How is metal clay is different than sheet metal?

How is metal clay different than sheet metal? Since the people who buy my jewelry (probably) don’t care much, I’ve never really given much of a written explanation. However, metal clay is such a unique material, and so much fun to work with, that I’ve finally decided to document some key differences between metal clay and sheet metal, which is one of the more common materials used in handmade jewelry.

Probably the most obvious difference is that you can “make” metal clay pieces at home (with the right equipment), while sheet metal is a supply you buy ready-made. I guess that isn’t really much of a distinction, since we all have to buy our metal or metal clay from somewhere. I sell the metal clay powders that I mix myself at Cinter Metal Clay on Etsy.

What I mean is that with sheet metal, you start with an object and apply various tools (saws, hammers, etc.) to reshape it. With metal clay, you start with a blob and shape, reshape and manipulate it quite easily in its wet state. Somehow it feels like sheet metal is a form you whittle down into something, while clay is something you build up from nothing.

Thickness

Sheet metal is sold in certain gauges, or thicknesses. The bigger the number, the higher the gauge and the thicker the metal is (ie. 16 gauge is thicker than 24 gauge). Hammers, rolling mills, and other mechanical processes can change the thickness of sheet metal. Metal workers anneal (heat) metal to make it easier to transform, but the more you work it, the harder it gets. If a piece gets too brittle from overworking, it can break. In handmade jewelry, 18-24 gauge are the most common for stamped metal jewelry pieces.
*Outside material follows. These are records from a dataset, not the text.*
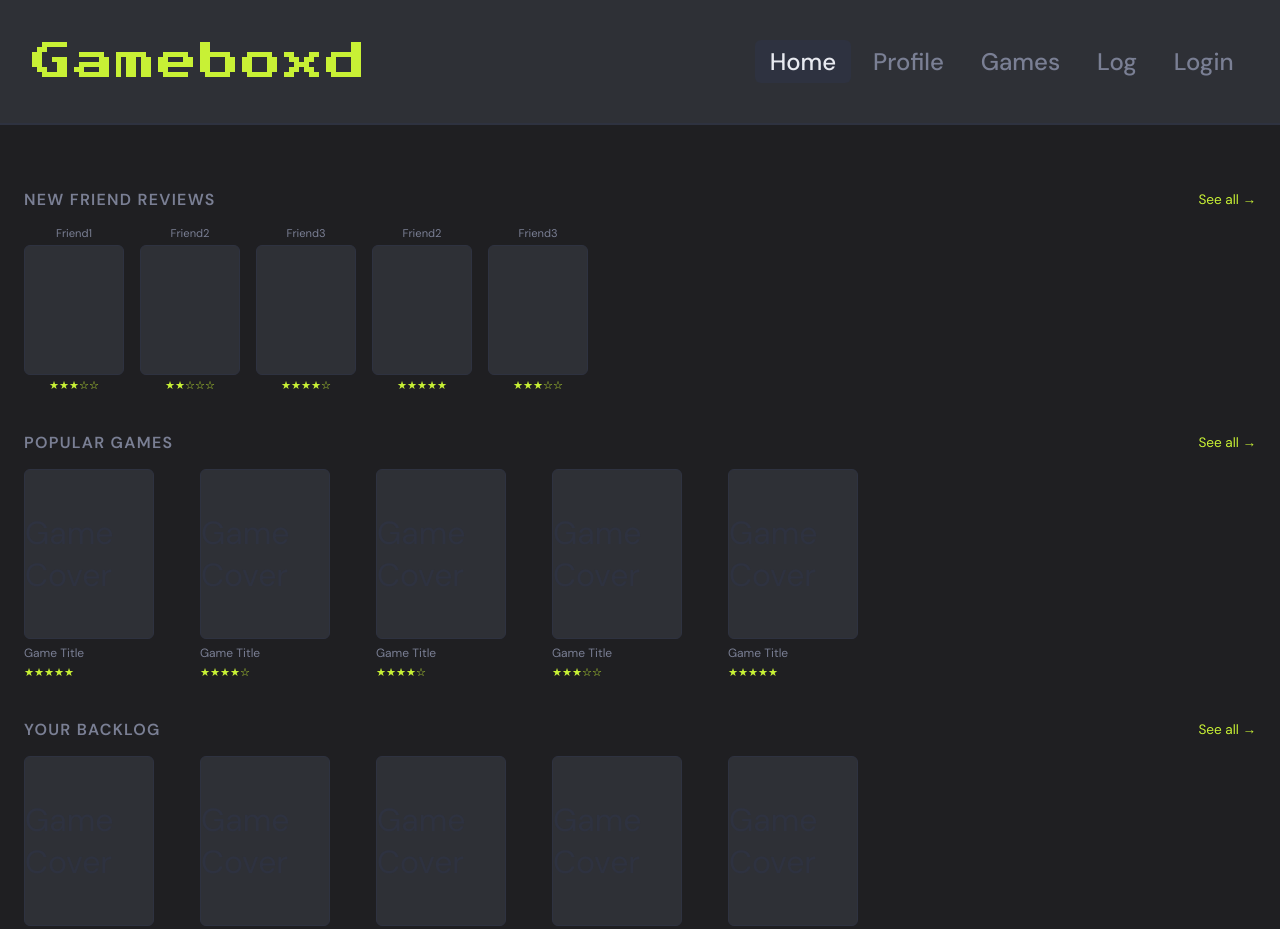
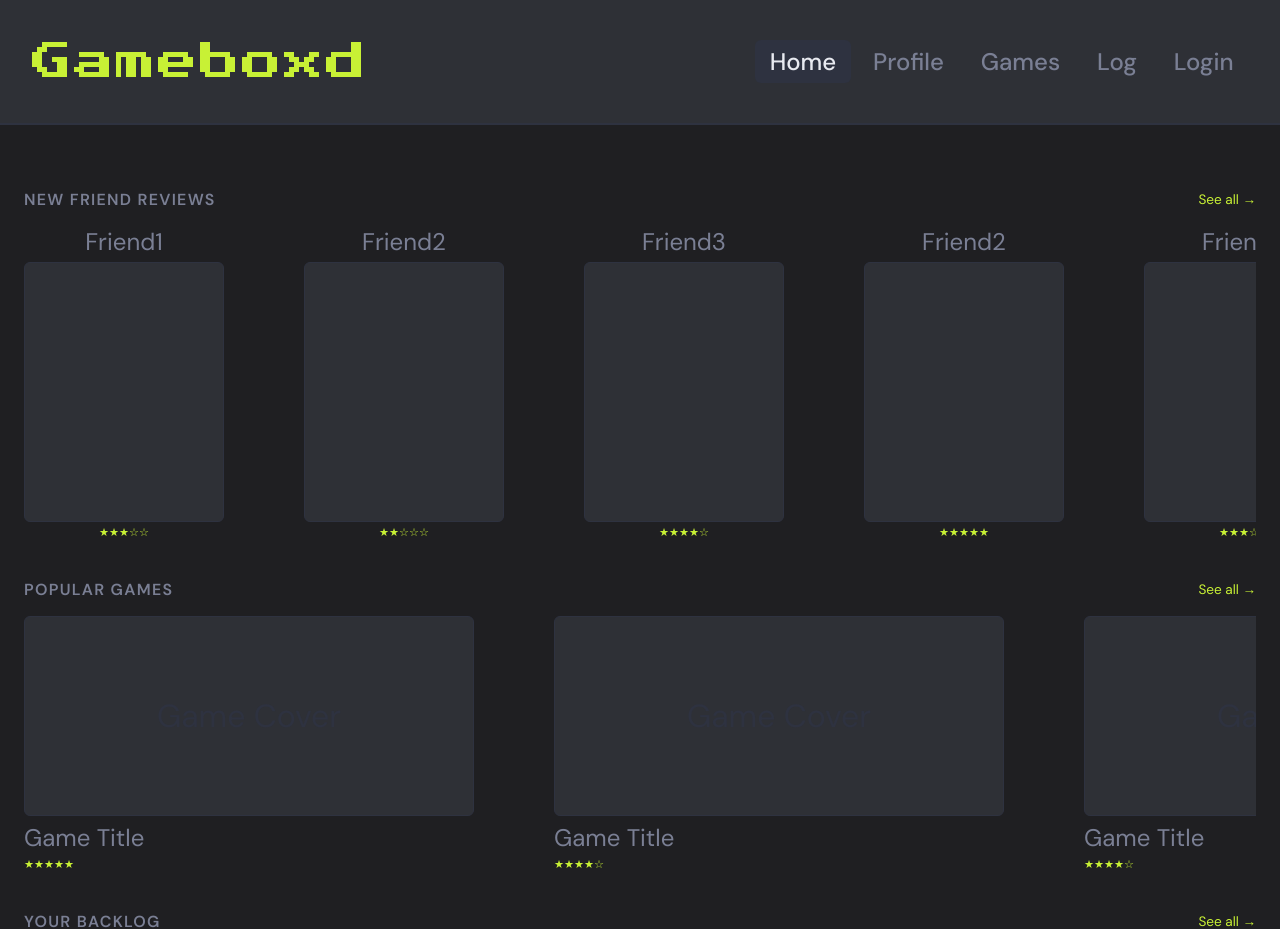
Before and after one commit to NAMalt/Gameboxd, a plain HTML site: page index.html in a window 1280 px wide. Shown: the top 929 px of the page. Drawn offline with Linux system fonts and the light colour scheme.

Commit message:
Games Page CSS Updated
Changed some of the CSS in the games page

```diff
--- a/styles.css
+++ b/styles.css
@@ -90,7 +90,7 @@ nav ul li a.active {
 /* === GAME CARD ROW === */
 .card-row {
     display: flex;
-    gap: 1rem;
+    gap: 5rem;
     overflow-x: auto;
     padding-bottom: 0.5rem;
 }
@@ -106,8 +106,8 @@ nav ul li a.active {
 }
 
 .game-card .cover {
-    width: 130px;
-    height: 170px;
+    width: 450px;
+    height: 200px;
     background: var(--surface);
     border: 1px solid var(--border);
     border-radius: 6px;
@@ -122,7 +122,7 @@ nav ul li a.active {
 .game-card:hover .cover { border-color: var(--accent); }
 
 .game-card .card-label {
-    font-size: 0.75rem;
+    font-size: 1.5rem;
     color: var(--muted);
     margin-top: 0.4rem;
     white-space: nowrap;
@@ -141,14 +141,14 @@ nav ul li a.active {
 }
 
 .friend-card .friend-name {
-    font-size: 0.7rem;
+    font-size: 1.5rem;
     color: var(--muted);
     margin-bottom: 0.3rem;
 }
 
 .friend-card .cover {
-    width: 100px;
-    height: 130px;
+    width: 200px;
+    height: 260px;
     background: var(--surface);
     border: 1px solid var(--border);
     border-radius: 6px;
```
Metal clay is rolled out, while wet, to the desired thickness. Regular old playing cards were the tool of choice when metal clay first debuted, so often instructions will specify rolling the clay to a specified number of cards, ie. 7 cards thick. So, here a larger number means a thicker piece. 10 cards stack up higher than 7, for example. I’d estimate my typical metal clay pieces are about 5 times as thick as sheet metal jewelry, but they are lightweight due to metal clay’s unique properties (more on that below).

Texture

Sheet metal can be textured beautifully with any number of methods, so long as there is enough force (and/or the metal is annealed enough).

Metal clay is much easier to texture, as you probably guessed. Rubber stamps, cookie cutters, leaves – pretty much any interesting texture can be transferred to metal clay. For some mediums, it is better to make a mold of the texture, and then shape or texture the clay with that mold.

My favorite thing about metal clay is the texture – not really even the textures created with stamps or other surfaces. I love the texture of the clay itself. I like my clay to be a little dry around the edges when I’m working with it. That creates all kinds of little organic cracks and crevices that are impossible to create with sheet metal.

I write in reverse on foam and then transfer my writing onto the metal clay. (That’s why the letters are raised instead of indented as in the stamped example.) I think it has changed my brain – I see things both backwards and forwards.

Many people do amazing things with metal clay – so amazing, you can’t tell that they used clay. I am not one of them. I love the clay because it looks like clay, and it is metal. That combination just makes me happy! I don’t really try to make pieces that look like they could have been fabricated from sheet metal. I use sheet metal when I want that look.

So, how is metal clay different than sheet metal?

Metal clay pieces are fragile until fired in a kiln. The heat sinters the metal together. This means the little particles of metal in the clay get hot enough around the edges to melt just slightly and stick together. This is why metal clay pieces shrink in the kiln – the spaces between the metal particles get smaller.

If the heat is too high, the piece can melt and all you’ll have is a blob. If the heat is too low, the metal won’t sinter enough, and it will crumble.

Sintering takes a little practice. You have to get to know your kiln and your materials. My firing instructions walk you through the basics, but expect to do a little fine tuning for your environment. But, once you’ve done that, metal clay opens up a whole world of quiet (no hammers!) easy and satisfying metal creation opportunities.